The death of Balder[]

Balder has recurring nightmares that he will die soon. His mother Frigg makes sure that he becomes almost invulnerable, but Loki discovers his only weakness and tricks Höðr into killing his brother.

The last days of Loki[]

After a flyting with the gods, Loki escapes but he is chased and brought to justice. Váli, son of Loki, is turned into a wolf and made to kill his brother Narfi. Loki is then bound with Narfi's entrails with a snake dripping venom on his face; his wife Sigyn remains by his side and uses a bowl to catch the venom.

Ragnarok: The final destiny of the gods[]

Loki and Fenrir are freed and, together with Jörmungandr, Hel's legions and the jötnar, fight the gods in a final battle, which destroys most of the world and kill almost every participant. The only gods to survive are Módi and Magni(sons of Thor) and Váli and Vidar (sons of Odin), while Balder and Hod manage to return from the Underworld. Two humans, Lif and Lifthrasir, survive the destruction and will eventually give rise to a new generation.


The book was generally well received by critics, with some citing the prose as a strength. Kirkus Reviews said that Gaiman's description is rich and atmospheric. The Washington Post's Michael Dirda said that, although Gaiman's short, clipped sentences usually seem better suited to children's fiction, his retellings were gripping and strongly characterised. Peter Fields of Midwestern State University wrote positively about the simplicity and clarity of Gaiman's language, and indicated that the book's thematic material demonstrated his growth as a writer.

Some writers compared his interpretation of the characters to the original tales. Fields said that Norse Mythology drew attention to eccentric aspects of the folklore often neglected from other popular adaptations, like Marvel Comics' depiction of Thor. Writing for The Guardian, classicist Natalie Haynesdescribed the work as egalitarian, making space for the popular and lesser known aspects of the mythology.


A ninety-minute audio adaptation was broadcast by BBC Radio 4 on Boxing Day 2018 featuring Derek Jacobi as Odin, Colin Morgan as Loki, Natalie Dormer as Freya, and Nathaniel Martello-White as Thor, with the stories narrated by Diana Rigg in the guise of an unexpected visitor, "Mrs. Njordsdottir", keeping an inquisitive young boy company in hospital during a blizzard. Gaiman himself was heard in a cameo role as a radio announcement.

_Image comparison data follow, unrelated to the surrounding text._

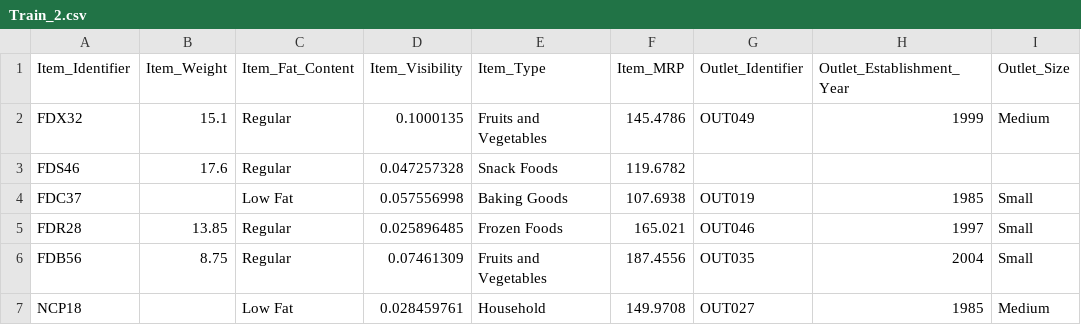
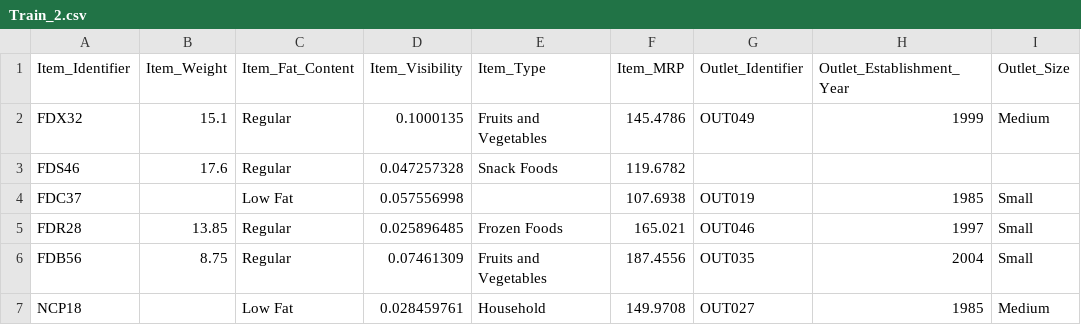
Before and after one commit to shreyas-jk/ML-Portal-FastAPI, a CSV file: Processed_Files/Train_2.csv, drawn as a sheet; only a part is shown; the diff names each change by its address in the sheet, - before the commit and + after, or states it on an @@ line.

```diff
--- a/Processed_Files/Train_2.csv
+++ b/Processed_Files/Train_2.csv
-E4 (Item_Type): Baking Goods
+E4 (Item_Type): (empty)
```
Also changed, not shown: Processed_Files/Train_1.csv.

An audiobook version was released in February 2017, narrated by Gaiman. The New York Times described his narration as "seductive".

Comic book[]

Dark Horse Comics are currently adapting the book as an eighteen-issue series. P. Craig Russell provides the scripts, layouts, and covers for each issue. Art and colors are from a variety of artists, including Mike Mignola, Jerry Ordway, and Dave Stewart. To mark the release of the first issue, a special edition cover by Bill Sienkiewicz was released along with a signed variant.Variant covers are by David Mack.